But such concerns have proved to be unfounded, as Seoul has gingerly maintained close coordination with its ally, Washington, while building trust with Pyongyang with the consistent message: no intentions for a regime change or any forced reunification by absorption.
"One concern was that Moon could take an ideology-based diplomacy that Roh employed, given that Moon was elected based on backing from the same liberal political base as Roh's," said Kim Tae-hyun, diplomacy professor at Chung Ang University.
"But Moon's approach has been a far cry from Roh's formula that was characterized as being friendly to the North and China, and unfriendly to the U.S., and gave rise to a pragmatic approach by Roh's successor, Lee Myung-bak," he added.
Moon's ambitious push for peace has confronted hurdles from within his country as well.
As the North stuck to its belligerent tack with its sixth nuclear test in September and a fusillade of ballistic missile tests, conservative parties derided Moon's policy as "too weak, naive and placatory" to handle the unruly regime.
But the political offensive has been waning, with Moon's supporters lambasting hawkish right-wingers as "anti-peace forces" and the president pressing ahead with his policy on the back of high public support.

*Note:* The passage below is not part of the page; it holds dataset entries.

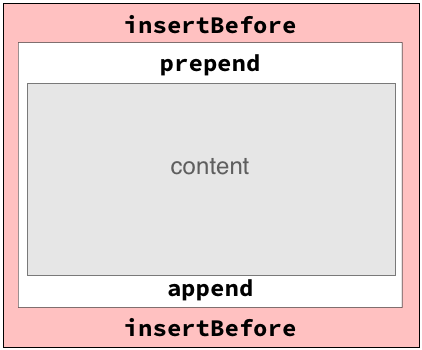
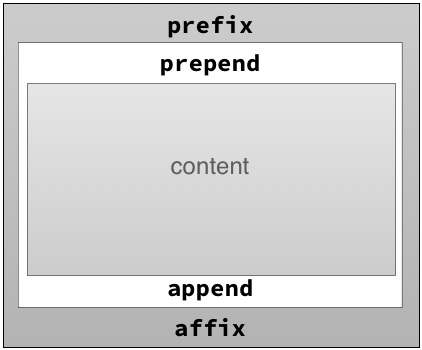
Added Ajax, renamed methods

Changed region(s): [[0.0, 0.0, 1.0, 1.0]]

diff --git a/dom.js b/dom.js
@@ -2,7 +2,6 @@
 	================================================
 	DOM Manipulation Functions
 	================================================ */
-
 		var DOM={
 			//	Returns an element or true array of elements
 				select: function(selector) {
@@ -35,7 +34,7 @@
 				================================================ */
 
 			//	Add element to or around another
-				insertBefore: function(newElement,element) {
+				prefix: function(newElement,element) {
 					element.parentNode.insertBefore(newElement,element);
 				},
 				prepend: function(newElement,element) {
@@ -44,12 +43,12 @@
 				append: function(newElement,element) {
 					element.appendChild(newElement);
 				},
-				insertAfter: function(newElement,element) {
+				affix: function(newElement,element) {
 					element.parentNode.insertBefore(newElement, element.nextSibling);
 				},
 
 			//	Add html to or around another element
-				insertHTMLBefore: function(html,element) {
+				prefixHTML: function(html,element) {
 					element.insertAdjacentHTML('beforebegin', html);
 				},
 				prependHTML: function(html,element) {
@@ -58,7 +57,7 @@
 				appendHTML: function(html,element) {
 					element.insertAdjacentHTML('beforeend', html);
 				},
-				insertHTMLAfter: function(html,element) {
+				affixHTML: function(html,element) {
 					element.insertAdjacentHTML('afterend', html);
 				},
 
@@ -69,6 +68,84 @@
 					if(value===undefined) value=true;
 					if(!element.hasAttribute(attribute)) element.setAttribute(attribute,value);
 					else element.removeAttribute(attribute);
-				}
+				},
+
+			//	Wrapping Content
+
+				wrap: function(element,wrapper) {
+					element.parentNode.insertBefore(wrapper, element);
+					wrapper.appendChild(element);
+					return wrapper;
+				},
+
+				wrapAll: function(elements, wrapper) {
+					elements[0].parentNode.insertBefore(wrapper, elements[0]);
+					for(var i=0;i<elements.length;i++) wrapper.appendChild(elements[i]);
+					return wrapper;
+				},
+				unwrap: function(element,totally) {
+					var parent=element.parentNode;
+					parent.parentNode.insertBefore(element,parent);
+					if(totally) parent.parentNode.removeChild(parent);
+					return element;
+				},
+
+			//	Empty Element
+
+				empty: function(element) {
+					element.innerHTML='';
+				},
+
+			//	Scroll Position
+
+				scrollPosition: function() {
+					return {
+						left: window.pageXOffset || document.documentElement.scrollLeft,
+						top: window.pageYOffset || document.documentElement.scrollTop
+					};
+				},
+
+			//	Bounding Rectangle
+
+				boundingRect: function(element,documentRelative) {
+					var rect=element.getBoundingClientRect();
+					var pos=DOM.scrollPosition();
+					var scrollLeft=documentRelative?pos.left:0;
+					var scrollTop=documentRelative?pos.top:0;
+					return {
+						'x':			rect.left-scrollLeft,
+						'y':			rect.top-scrollTop,
+						'width':		rect.right-rect.left,
+						'height':		rect.bottom-rect.top,
+						'left':			rect.left-scrollLeft,
+						'top':			rect.top-scrollTop,
+						'right':		rect.right-scrollLeft,
+						'bottom':		rect.bottom-scrollTop,
+						'scrollLeft':	pos.left,
+						'scrollTop':	pos.top,
+					};
+				},
+
+			//	Ajax
+
+				get: function(url,callback,query) {
+					var xhr=new XMLHttpRequest();
+					if(query) url+='?'+query;
+					xhr.open('get',url,true);
+					xhr.onload=function() {
+						if(callback) callback(this.responseText);
+					}
+					xhr.send(null);
+				},
+				loadHTML: function(element,url,query) {
+					this.get(url,function(data) {
+						element.innerHTML=data;
+					},query);
+				},
+				loadText: function(element,url,query) {
+					this.get(url,function(data) {
+						element.textContent=data;
+					},query);
+				},
 
 		};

Last week, a Gallup Korea survey put Moon's approval rating at 83 percent, up 10 percentage points from a week earlier. The local pollster attributed the rise partially to last month's third inter-Korean summit.
But there is no room for complacency, experts cautioned, noting many obstacles that lie before the "complete" denuclearization. For instance, Washington's high verification standards, coupled with Pyongyang's distrust toward its archenemy, could derail Moon's peace crusade.
The U.S. has recently been seen raising the stakes for the looming denuclearization talks. New U.S. Secretary of State Mike Pompeo recently mentioned the "permanent, verifiable, irreversible dismantling" of the North's nuclear program.
"It is good to improve cross-border relations ... but the tricky part is that Seoul could be played by Pyongyang, which could rehash its old tactics of buying time through protracted negotiations, and that could be a situation likely to corrode Seoul's trust with Washington," said Chun In-young, professor emeritus at Seoul National University.
"So, Seoul could face a serious policy dilemma between Washington and Pyongyang," he added.
Moon's scorecards on relations with China and Japan are mixed.
Though Beijing appears to be easing its measures taken in retaliation for Seoul's agreement to host a U.S. anti-missile system, distrust still lingers between the former Cold War foes. Japan's wartime sexual enslavement of Korean women, along with its persistent claim to Korea's easternmost islets of Dokdo, remains an abiding source of tension in bilateral ties.
"Seoul appears to pay too much heed to its ties with Pyongyang and Washington, when it needs a more balanced approach with due attention to China as well," said Choo Jae-woo, Chinese foreign policy professor at Kyung Hee University.
Another policy feature that sets Moon apart from his predecessors is his strategic focus on the 10-member Association of Southeast Asian Nations (ASEAN) under his "New Southern Policy."
Moon has sought to firm up the relationship with ASEAN to the level of Seoul's ties with four major powers, which are the U.S., China, Japan and Russia, due to its geopolitical value, growth potential and rich resources.
The ASEAN community with around 630 million people -- the world's third-greatest population after China and India -- boasts strategic locations linking the Indo-Pacific region that hosts the world's most crucial trading and energy supply routes -- a reason why major countries have been vying for influence over the bloc.
"Though it is still premature to evaluate, Moon's policy is going in the right direction, given that ASEAN is geographically situated at Asia's fulcrum of growth that links India and China," said Lee Sun-jin, diplomacy professor at Sogang University.